She works part-time directly with Jenn, focusing on seasonal marketing strategies and bringing fun contests and styling ideas to the devoted Paper People customers.  Don't forget to like our Facebook page and follow us on Twitter to stay in the loop!




What is the best part about working with Paper People Clothing?

I love working with Jennifer's team, as her staff is filled with stylish, artistic people.  My favourite part is brainstorming for our styling sessions when we get to take Paper People products and wear them according to our personal style.  We get to show our viewers how practical the garments are and how we influence them with our own persona!  I love how Jenn is really open to us making an outfit truly our own!


Fast Fashion is such a fad.   Why do you think Paper People Clothing will stand the test of time?

I knowww Paper People will stand the test of time because they focus on reclaiming quality garments and repurposing them into classic items that will remain stylish in design forever.  Also, you can tell Jennifer Fukushima's passion for her business and her smart, level-headed approach will keep her in competition for a long time, as she is a force to be reckoned with!
How would you describe the city of “Toronto”s fashion?

Toronto has great style.  Everyone has their own approach and it is evident in the way that people mix high and low fashion with international and local design.  Having a change in season as well, gives us the opportunity to look forward to building our wardrobes for the weather accordingly.  It's fun shopping for spring dresses in the winter.  It gives us months to think about how we will wear them!  Toronto has so many options, and I hope everyone shops local!



What kind of advice do you have for someone who is interested in running their own creative business or working in a creative industry?
Work for someone.  It's fun to go out on your own, especially if you are dedicated - but it's much better to have a little bit of "real world" experience.  As long as you are passionate and dedicated, there's nothing you can't accomplish!  I would also say, to stay strong.  It's emotional being self employed, but the perks are definitely worth it!

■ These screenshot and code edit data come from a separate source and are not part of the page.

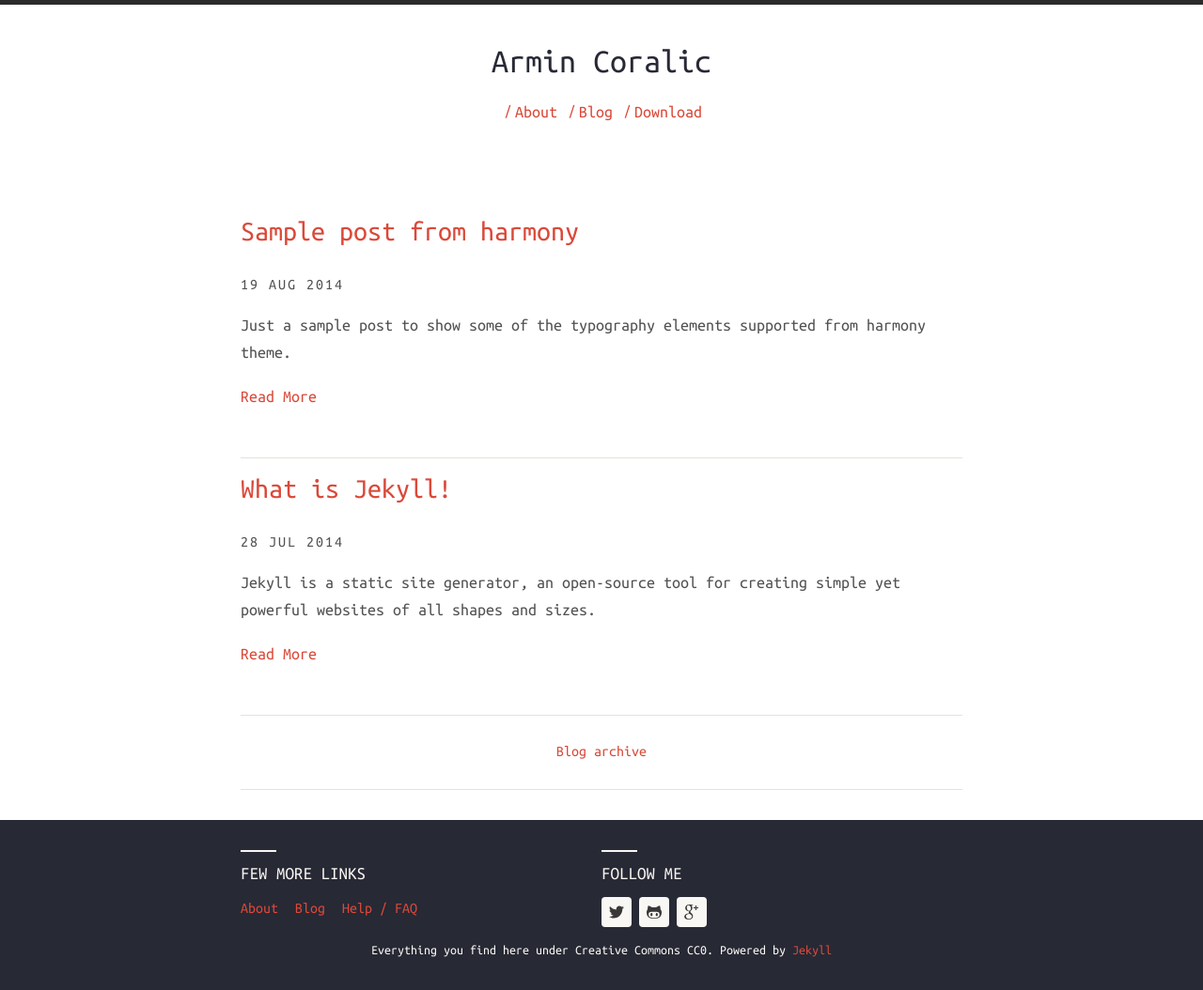
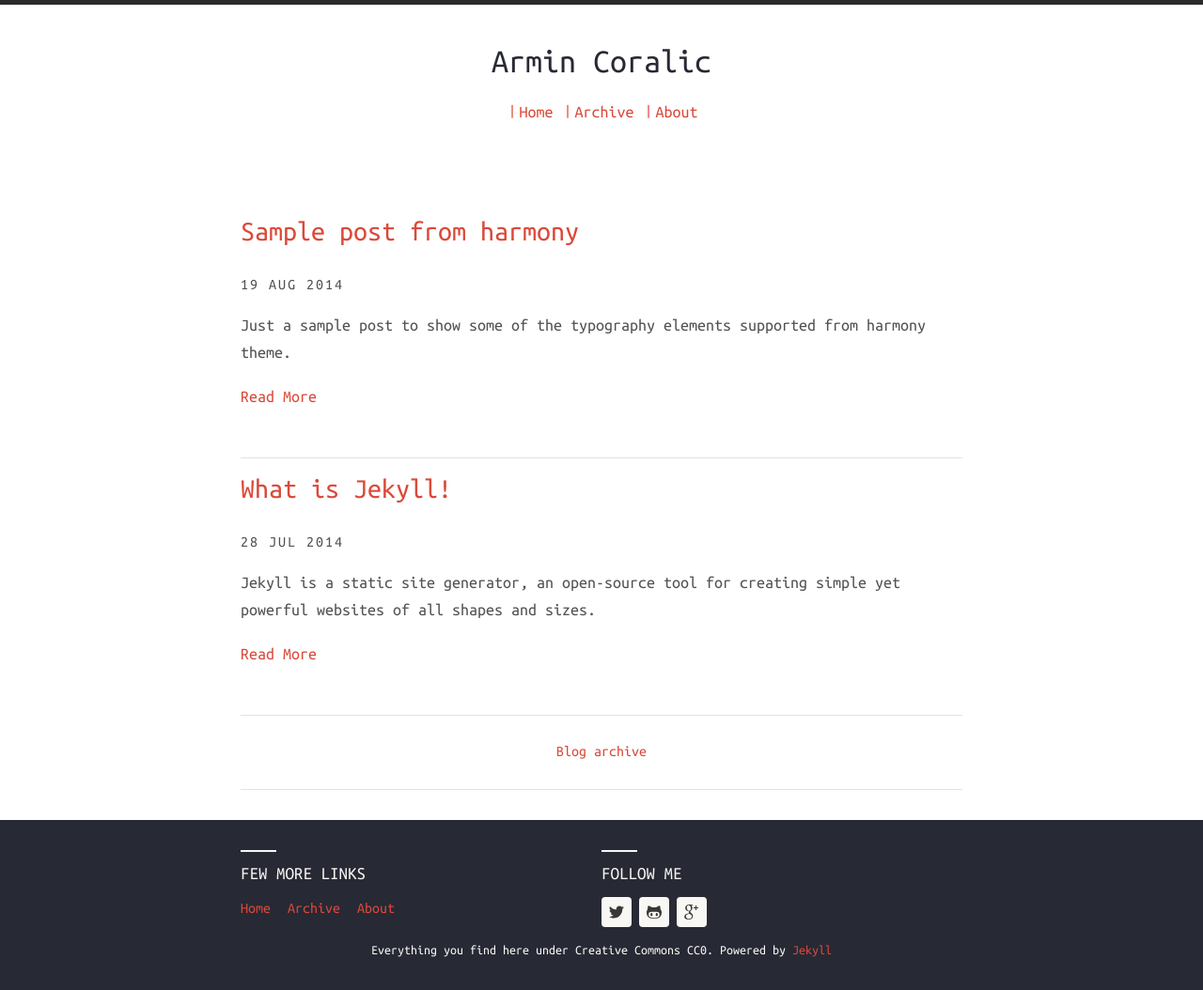
Before and after one commit to arminc/arminc.github.io, a Jekyll site: the page built from index.html, in a window 1280 px wide. Shown: the whole page at 94% size. Built offline with Jekyll 4.4.1, drawn with Linux system fonts in a browser that asks for light colours; nearby versions of some CDN libraries.

Commit message:
removing unwanted links, renaming links, removing unwanted code

```diff
--- a/_config.yml
+++ b/_config.yml
@@ -16,8 +16,6 @@ harmony:
     github: arminc
     twitter: acoralic
     gplus: +103823895018150177843
-  # Toggle disclaimer in footer
-  show_disclaimer: true
 
 # Conversion / Build settings
 markdown:    kramdown
--- a/_includes/footer-links.html
+++ b/_includes/footer-links.html
@@ -1,6 +1,6 @@
 <h6>Few more links</h6>
 <ul class="menu">
+	<li><a href="{{ '/' | prepend: site.baseurl | prepend: site.url }}">Home</a></li>
+    <li><a href="{{ '/archive' | prepend: site.baseurl | prepend: site.url }}">Archive</a></li>
     <li><a href="{{ '/about' | prepend: site.baseurl | prepend: site.url }}">About</a></li>
-    <li><a href="{{ '/blog' | prepend: site.baseurl | prepend: site.url }}">Blog</a></li>
-    <li><a href="{{ '/faq' | prepend: site.baseurl | prepend: site.url }}">Help / FAQ</a></li>
 </ul>
--- a/_includes/footer.html
+++ b/_includes/footer.html
@@ -1,4 +1 @@
-{% if site.harmony.show_disclaimer %}
-	Everything you find here under Creative Commons CC0.
-{% endif %}
-Powered by <a href="http://jekyllrb.com" target="_blank">Jekyll</a>
+Everything you find here under Creative Commons CC0. Powered by <a href="http://jekyllrb.com" target="_blank">Jekyll</a>
--- a/_includes/header-links.html
+++ b/_includes/header-links.html
@@ -1,16 +1,11 @@
 <ul>
 	<li>
-		<a href="{{ '/about' | prepend: site.baseurl | prepend: site.url }}">About</a><span>/</span>
+		<a href="{{ '/' | prepend: site.baseurl | prepend: site.url }}">Home</a><span>|</span>
 	</li>
 	<li>
-		<a href="{{ '/blog' | prepend: site.baseurl | prepend: site.url }}">Blog</a><span>/</span>
+		<a href="{{ '/archive' | prepend: site.baseurl | prepend: site.url }}">Archive</a><span>|</span>
 	</li>
-	{% if site.harmony.social.github %}
 	<li>
-		<a title="{{ site.harmony.social.github }} on Github"
-			href="https://github.com/gayanvirajith/harmony" target="_blank">
-			Download
-		</a><span>/</span>
+		<a href="{{ '/about' | prepend: site.baseurl | prepend: site.url }}">About</a><span>|</span>
 	</li>
-	{% endif %}
 </ul>
--- a/_includes/social.html
+++ b/_includes/social.html
@@ -1,7 +1,6 @@
 <h6>Follow me</h6>
 
 <ul class="social-media">
-
 
     {% if site.harmony.social.twitter %}
     <li>
@@ -19,14 +18,6 @@
     </li>
     {% endif %}
 
-    {% if site.harmony.social.facebook %}
-    <li>
-        <a title="{{ site.harmony.social.facebook }} on Facebook"
-            href="https://facebook.com/{{ site.harmony.social.facebook }}"
-            class="facebook wc-img-replace" target="_blank">Facebook</a>
-    </li>
-    {% endif %}
-
     {% if site.harmony.social.gplus %}
     <li>
         <a title="{{ site.harmony.social.gplus }} on Google Plus"
@@ -34,21 +25,4 @@
             class="google wc-img-replace" target="_blank">Google</a>
     </li>
     {% endif %}
-
-    {% if site.harmony.social.dribble %}
-    <li>
-        <a title="{{ site.harmony.social.dribble }} on Dribble"
-            href="https://dribbble.com/{{ site.harmony.social.dribble }}"
-            class="dribble wc-img-replace" target="_blank">Dribble</a>
-    </li>
-    {% endif %}
-
-    {% if site.harmony.social.pinterest %}
-    <li>
-        <a title="{{ site.harmony.social.pinterest }} on Pinterest"
-            href="https://www.pinterest.com/{{ site.harmony.social.pinterest }}"
-            class="pinterest wc-img-replace" target="_blank">Pinterest</a>
-    </li>
-    {% endif %}
-
 </ul>
```
Also changed, not shown: faq.md (deleted, +0 -13 lines), README.md, archive.md (renamed from blog.md).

Tell us about some other creative projects you have on the go?
My favourite past time is my blog, it's a fun daily approach to fashion that is manufactured in Canada!  The concept is that every week I focus on a different designer.  I photograph, style, model and write the blog, Samantha Stylish - I love being able to put outftits together from designers right across the country.  Of course featuring Paper People is a favourite too!  Check it out www.SamanthaStylish.ca

To stay connected: 
like Samantha Stylish on Facebook
follow Samantha Stylish on Twitter